These are the tools and skills we need to make it, on a basic level, through a tough day. Coping strategies can be big or small, but we need to have a variety in our toolbox so we can access them as needed. These might be things you do in the middle of a stressful class, during a small break in your day, or right when you get home and need to transition from one part of your day to the next. Many of us have fall-back coping strategies and might benefit from expanding on them – sometimes it takes a little practice.


  • Focusing on breathing
  • Drinking a cup of tea
  • Stretching, yoga, other physical movement
  • Texting a supportive friend
  • Looking at a funny comic or silly cat picture online

These are just a few tiny examples, but coping strategies are essentially anything that can help you manage a strong emotion and get yourself regulated. It’s important to remember that not all coping strategies are healthy ones, and it depends on the person and situation (example: eating a snack might be a good coping strategy for someone, but might be problematic for another person). The essential thing is to develop your own list of strategies that are right for you.

Coping strategies are also great to model for students who are having a hard time. If I normalize stopping class for a minute to take a few deep breaths, my students can begin to internalize some healthy coping strategies of their own.


Rather than disparate strategies, self-care to me is a more general frame that I am doing things that help me stay well and sustain me as a person. Self-care helps me fill my cup and stay connected to who I am as a person, not just as a helper. Self-care looks different for everyone, but here are some common areas of self-care: 

  • A physical activity practice (running, yoga, cycling, team sports)
  • Spending time with animals or living things (gardening, taking care of fish, snuggling your dog)
  • Spending meaningful time with friends and family
  • Reading, watching TV or movies you enjoy, doing puzzles
  • Making and creating – music, crafts, projects

Self-care requires ongoing attention to balance, and committing to spending time that fills up the well rather than draws from it. Self-care isn’t selfish; instead, it’s what allows us to be of use to others. You can’t give others energy you don’t have, and self-care is what allows us to generate that energy.

Making meaning

This is one area of wellness that often gets missed in our narrative about taking care of ourselves. In addition to coping in the moment and self-care in an ongoing way, making meaning is required when we’re faced with challenging work. When something intense happens, whether it be a challenging class period, a student blow-up, a conflict with a coworker, or at tragedy in the school community, we need to not only cope with our emotions, but to make sense of what happened. Making meaning is the act of grappling with how challenging experiences fit into our sense of self and our worldview, and how they change us and change our work.

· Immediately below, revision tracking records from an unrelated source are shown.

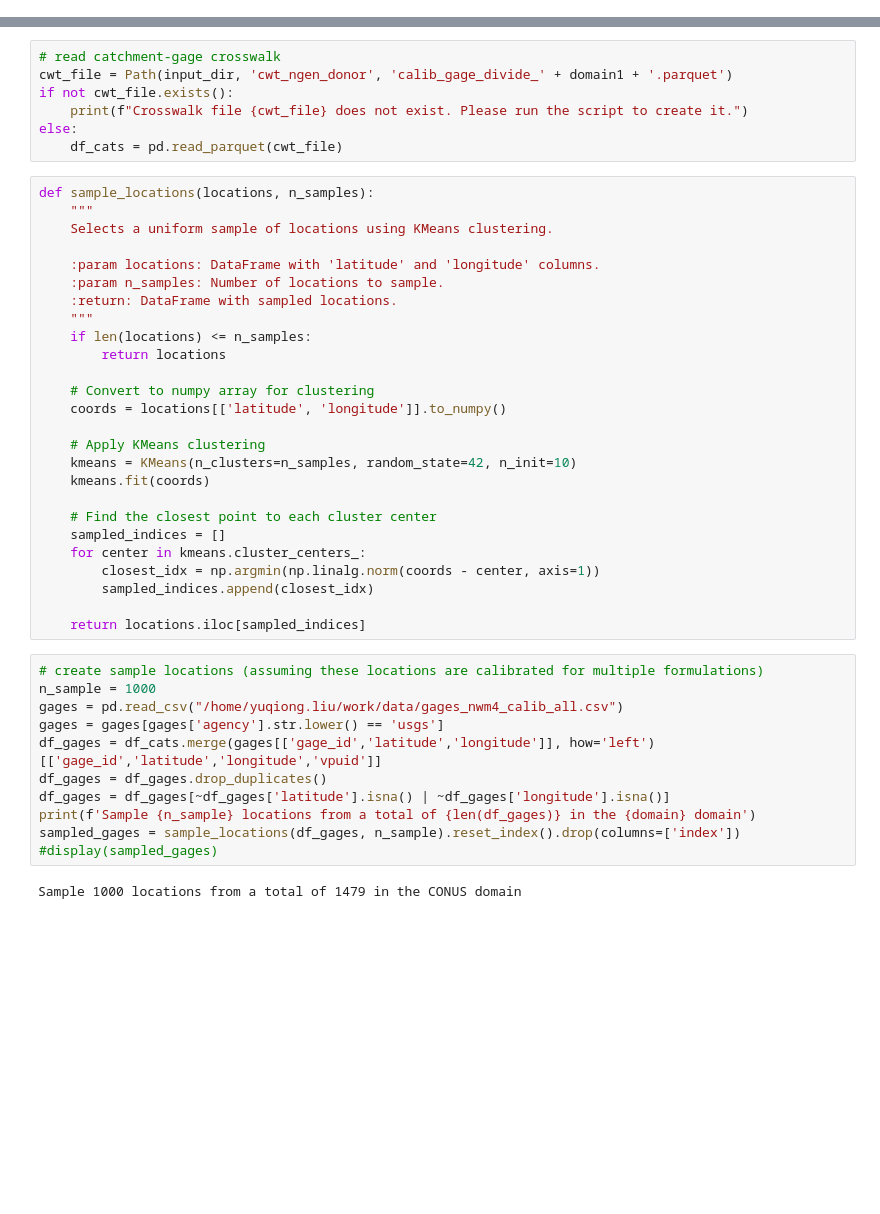
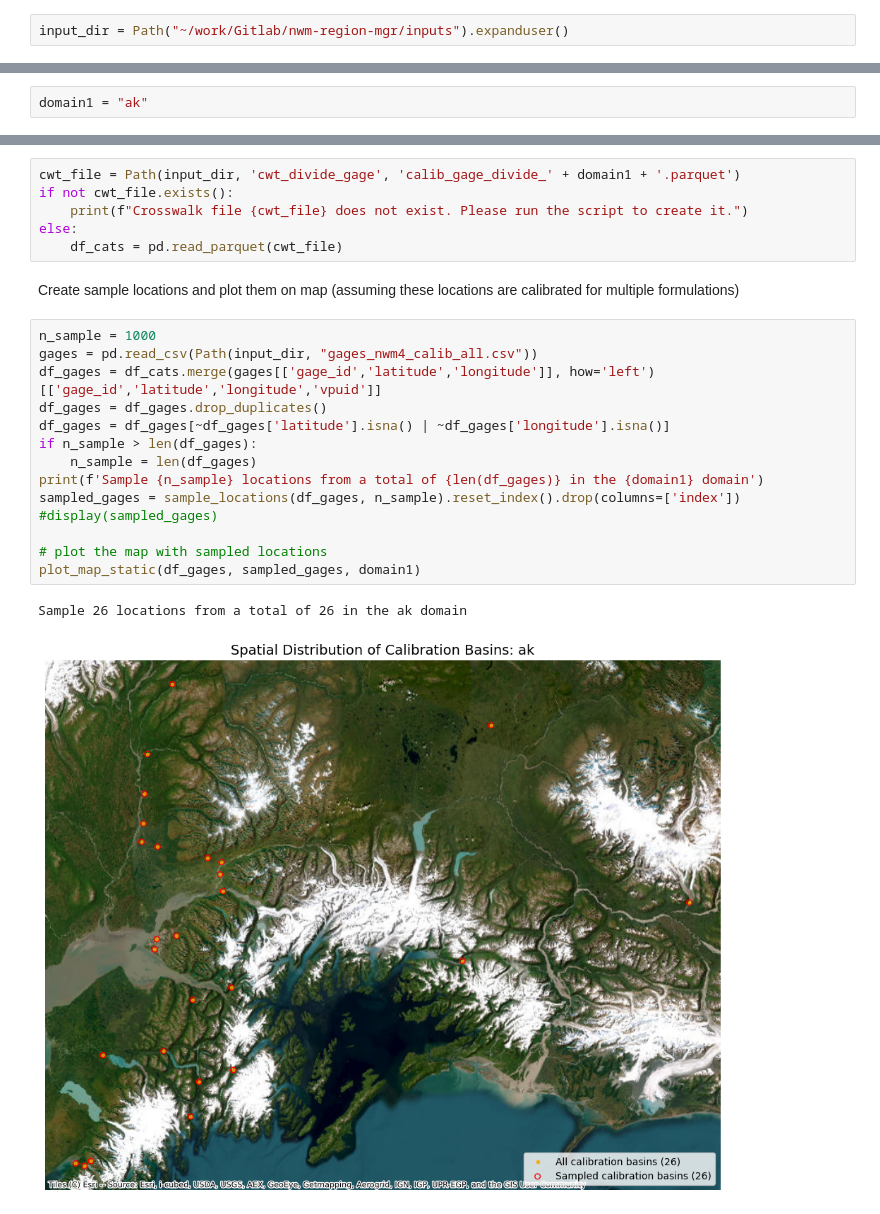
Before and after one commit to NGWPC/nwm-region-mgr, a Jupyter notebook: notebooks/create_calibration_data.ipynb, the cells around one changed output, grey strips where cells are left out. Cells and saved outputs as stored; diff of their text form; blank space fills up the shorter version.

Commit message:
updated notebook to create psudo calval stats for oCONUS

```diff
--- a/notebooks/create_calibration_data.ipynb
+++ b/notebooks/create_calibration_data.ipynb
@@ -13,0 +14,2 @@ domain1 = "conus"
+# %%
+input_dir = Path("~/work/Gitlab/nwm-region-mgr/inputs").expanduser()
@@ -13,0 +119,2 @@ domain1 = "conus"
+# %%
+domain1 = "ak"
@@ -14,46 +141,25 @@ domain1 = "conus"
 # %%
-# read catchment-gage crosswalk
-cwt_file = Path(input_dir, 'cwt_ngen_donor', 'calib_gage_divide_' + domain1 + '.parquet')
+cwt_file = Path(input_dir, 'cwt_divide_gage', 'calib_gage_divide_' + domain1 + '.parquet')
 if not cwt_file.exists():
     print(f"Crosswalk file {cwt_file} does not exist. Please run the script to create it.")
 else:
     df_cats = pd.read_parquet(cwt_file)
-# %%
-def sample_locations(locations, n_samples):
-    """
-    Selects a uniform sample of locations using KMeans clustering.
-
-    :param locations: DataFrame with 'latitude' and 'longitude' columns.
-    :param n_samples: Number of locations to sample.
-    :return: DataFrame with sampled locations.
-    """
-    if len(locations) <= n_samples:
-        return locations
-
-    # Convert to numpy array for clustering
-    coords = locations[['latitude', 'longitude']].to_numpy()
-
-    # Apply KMeans clustering
-    kmeans = KMeans(n_clusters=n_samples, random_state=42, n_init=10)
-    kmeans.fit(coords)
-
-    # Find the closest point to each cluster center
-    sampled_indices = []
-    for center in kmeans.cluster_centers_:
-        closest_idx = np.argmin(np.linalg.norm(coords - center, axis=1))
-        sampled_indices.append(closest_idx)
-
-    return locations.iloc[sampled_indices]
+# %% [markdown]
+Create sample locations and plot them on map (assuming these locations are calibrated for multiple formulations)
 # %%
-# create sample locations (assuming these locations are calibrated for multiple formulations)
 n_sample = 1000
-gages = pd.read_csv("/home/yuqiong.liu/work/data/gages_nwm4_calib_all.csv")
-gages = gages[gages['agency'].str.lower() == 'usgs']
+gages = pd.read_csv(Path(input_dir, "gages_nwm4_calib_all.csv"))
 df_gages = df_cats.merge(gages[['gage_id','latitude','longitude']], how='left')[['gage_id','latitude','longitude','vpuid']]
 df_gages = df_gages.drop_duplicates()
 df_gages = df_gages[~df_gages['latitude'].isna() | ~df_gages['longitude'].isna()]
-print(f'Sample {n_sample} locations from a total of {len(df_gages)} in the {domain} domain')
+if n_sample > len(df_gages):
+    n_sample = len(df_gages)
+print(f'Sample {n_sample} locations from a total of {len(df_gages)} in the {domain1} domain')
 sampled_gages = sample_locations(df_gages, n_sample).reset_index().drop(columns=['index'])
 #display(sampled_gages)
+
+# plot the map with sampled locations
+plot_map_static(df_gages, sampled_gages, domain1)
 # %% [output]
-Sample 1000 locations from a total of 1479 in the CONUS domain
+Sample 26 locations from a total of 26 in the ak domain
+[figure, added]
```
Also changed, not shown: parts of 18 cells of this notebook.
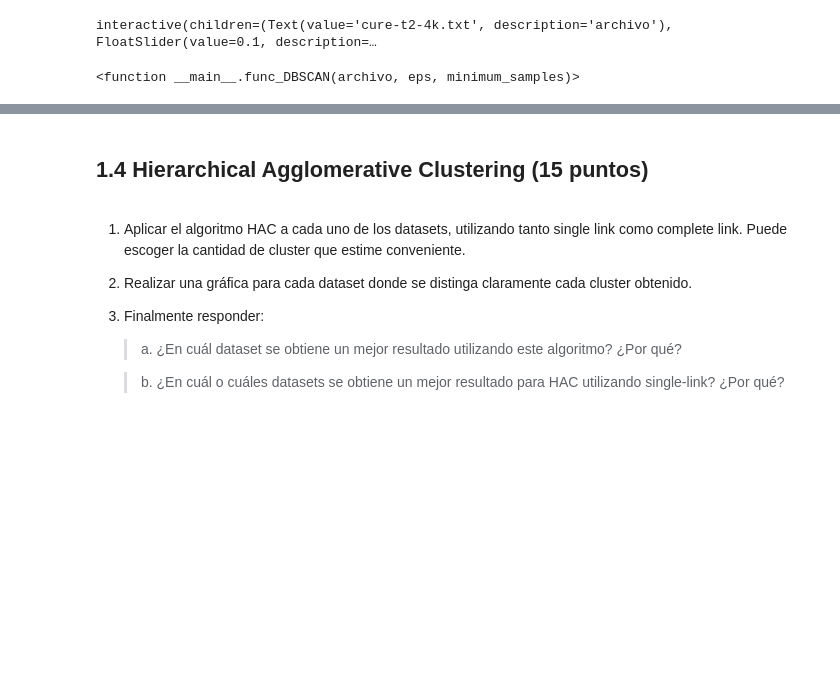
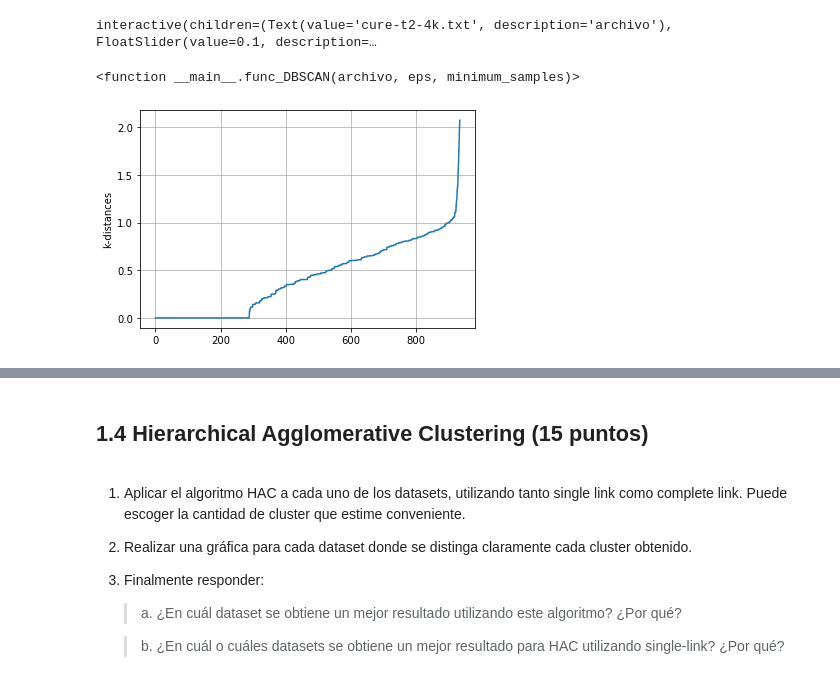
Before and after one commit to luciofondon98/Reconocimiento-de-Patrones-2021-1, a Jupyter notebook: Tarea 1/Tarea 1 - INF 479 .ipynb, the cells around one changed output, grey strips where cells are left out. Cells and saved outputs as stored; diff of their text form; code cells hidden in the pictures; blank space fills up the shorter version.

```diff
--- a/Tarea 1/Tarea 1 - INF 479 .ipynb
+++ b/Tarea 1/Tarea 1 - INF 479 .ipynb
@@ -318,3 +257,24 @@ interact(func_DBSCAN,archivo = 'cure-t2-4k.txt', eps = widgets.FloatSlider(min=0
 # %% [output]
 interactive(children=(Text(value='cure-t2-4k.txt', description='archivo'), FloatSlider(value=0.1, description=…
 <function __main__.func_DBSCAN(archivo, eps, minimum_samples)>
+# %%
+def k_distances2(x, k):
+    dim0 = x.shape[0] #cantidad de datos
+    dim1 = x.shape[1] #cantidad de columnas
+
+    p=-2*x.dot(x.T)+np.sum(x**2, axis=1).T+ np.repeat(np.sum(x**2, axis=1),dim0,axis=0).reshape(dim0,dim0)
+    p = np.sqrt(p) #distancia
+    p.sort(axis=1)
+    p=p[:,:k]
+    pm= p.flatten()
+    pm= np.sort(pm)
+    return p, pm
+# %%
+X_spiral = data_array('Spiral.txt')
+m, m2= k_distances2(X_spiral, 3)
+plt.plot(m2)
+plt.ylabel("k-distances")
+plt.grid(True)
+plt.show()
+# %% [output]
+[figure, added]
```
Also changed, not shown: parts of 20 cells of this notebook.
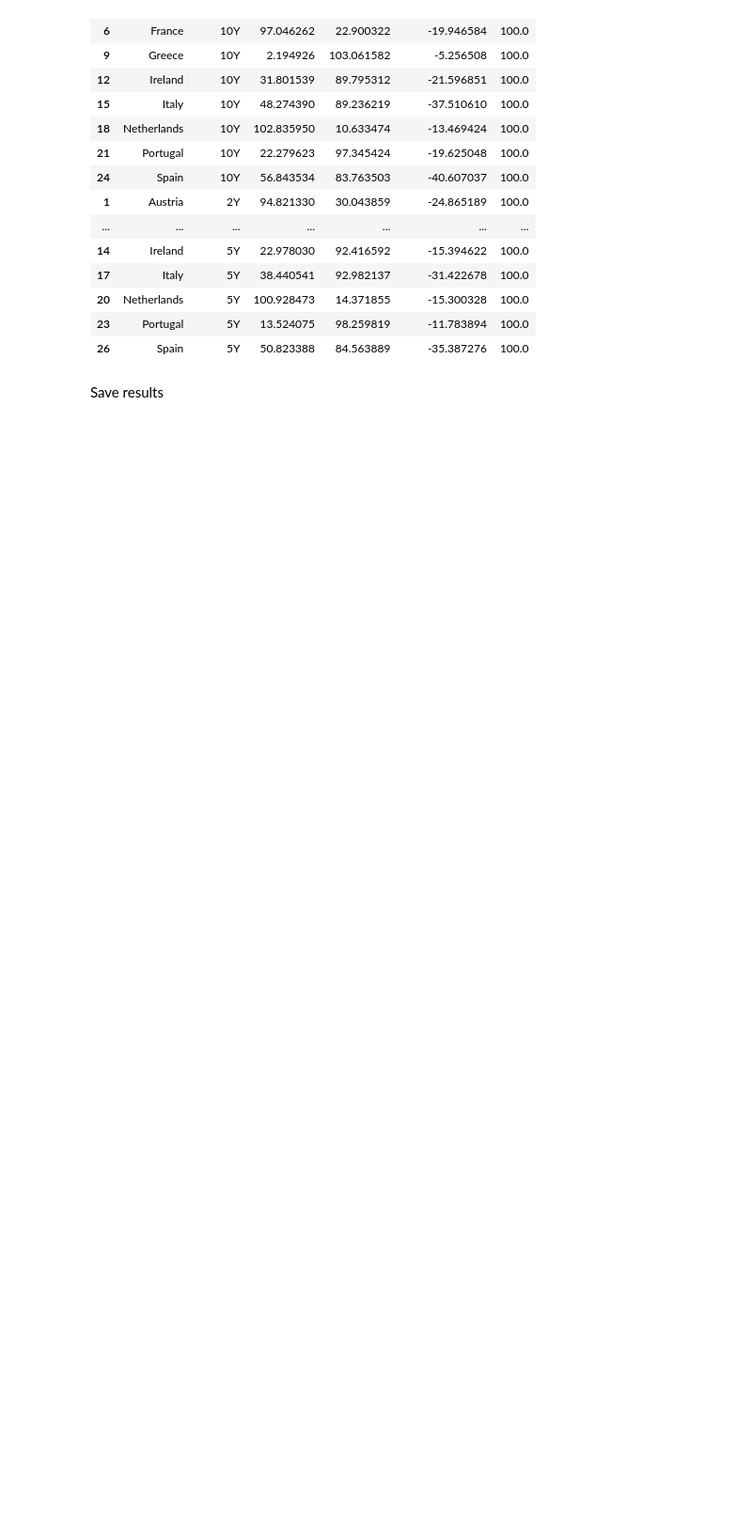
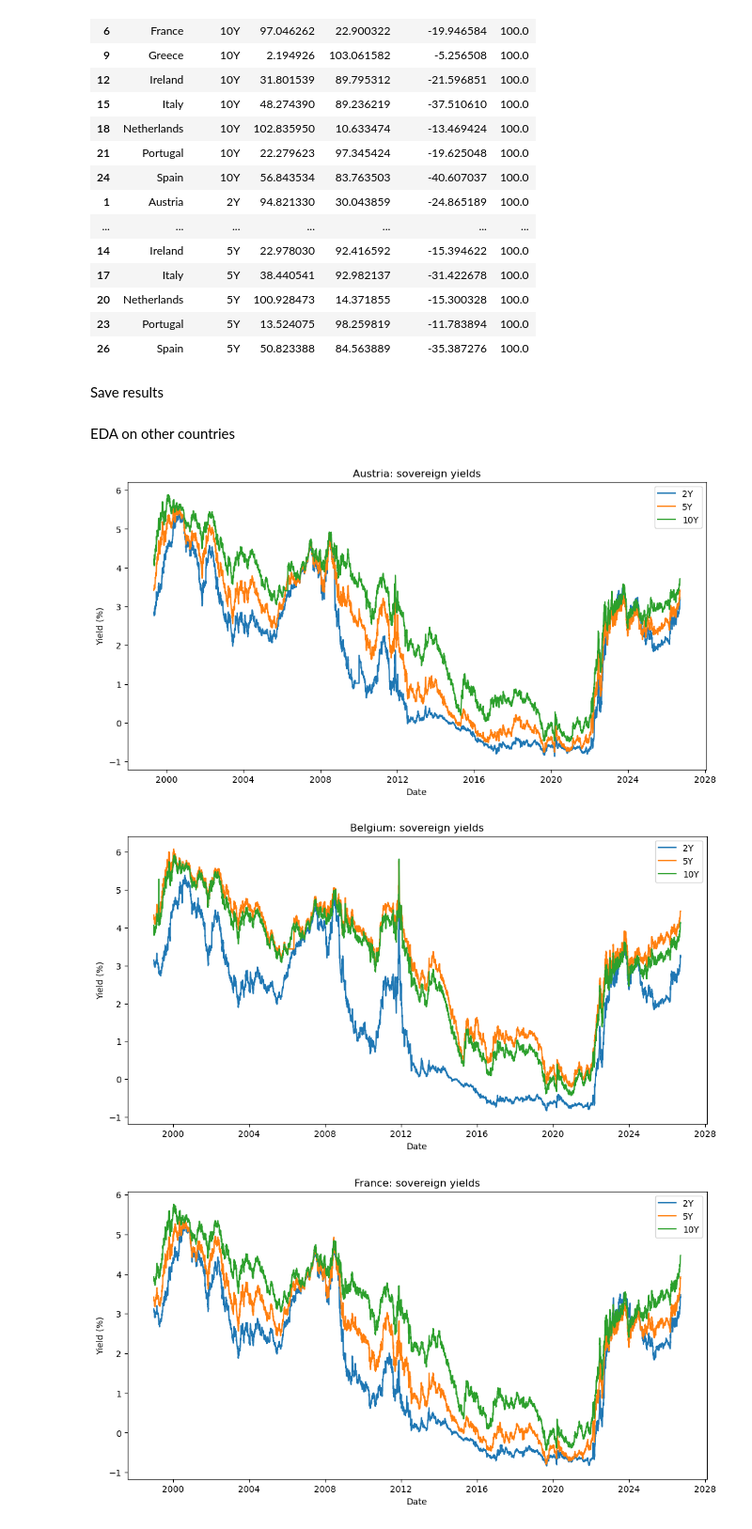
Before and after one commit to DrDynamist/ECB_Sovereigns, a Jupyter notebook: code1.ipynb, the cells around one changed output. Shown at 94% size. Saved outputs shown, nothing was run; the diff lists cells and outputs as text; code cells hidden in the pictures; blank space fills up the shorter version.

Commit message:
added extra analysis and graphs for Within Country (maturity only) and cross-country bond movements

```diff
--- a/code1.ipynb
+++ b/code1.ipynb
@@ -813,3 +813,38 @@ def save_dataset(df, name, save_csv=True):
 def load_dataset(name):
     path = DATA_DIR / f"{name}.parquet"
     return pd.read_parquet(path)
+# %% [markdown]
+EDA on other countries
+# %%
+countries = bond_df["Country"].unique()
+maturities = ["2Y", "5Y", "10Y"]
+# %%
+for country in countries:
+
+    temp = bond_df[
+        bond_df["Country"] == country
+    ]
+
+    plt.figure(figsize=(12, 6))
+
+    for maturity in maturities:
+
+        sub = temp[
+            temp["Maturity"] == maturity
+        ]
+
+        plt.plot(
+            sub["Date"],
+            sub["Yield"],
+            label=maturity
+        )
+
+    plt.title(f"{country}: sovereign yields")
+    plt.xlabel("Date")
+    plt.ylabel("Yield (%)")
+    plt.legend()
+    plt.show()
+# %% [output]
+[figure, added]
+[figure, added]
+[figure, added]
```
Also changed, not shown: parts of 8 cells of this notebook, 2 other files.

As an example, if a student explodes at me in class and ends up hitting me – I will need to cope in the moment, for sure. Beyond that immediate moment, though, I’m likely to be shaken up as a person, and coping alone doesn’t address that core disruption. I will need to use self-care to help me stay grounded in my sense of myself as a whole person. And I will need to make meaning of the big questions that come up from intense experiences: why did that happen? What does it mean about my student? What does it mean about me? What does it mean about my sense of safety at school – and my student’s sense of safety with me? How should I proceed? It takes time, introspection, and support to think through these questions.

Some supports that may be helpful in making meaning:

  • Meeting with a therapist, counselor, or clergy person
  • Supportive coworkers or supervisors
  • Journaling or reflective art practice

Wellness is ongoing

Wellness isn’t something we work on once and then say it’s done. We can’t attend one training and get certified in wellness; we can’t develop a wellness routine and expect that it will hold through all of life’s changes. However, when we put in the work – when we attend to coping, self-care and making meaning, we give ourselves the gift of wellness – a gift that requires maintenance and reinvention, but that gives us the vitality to sustain ourselves in the service of those we help.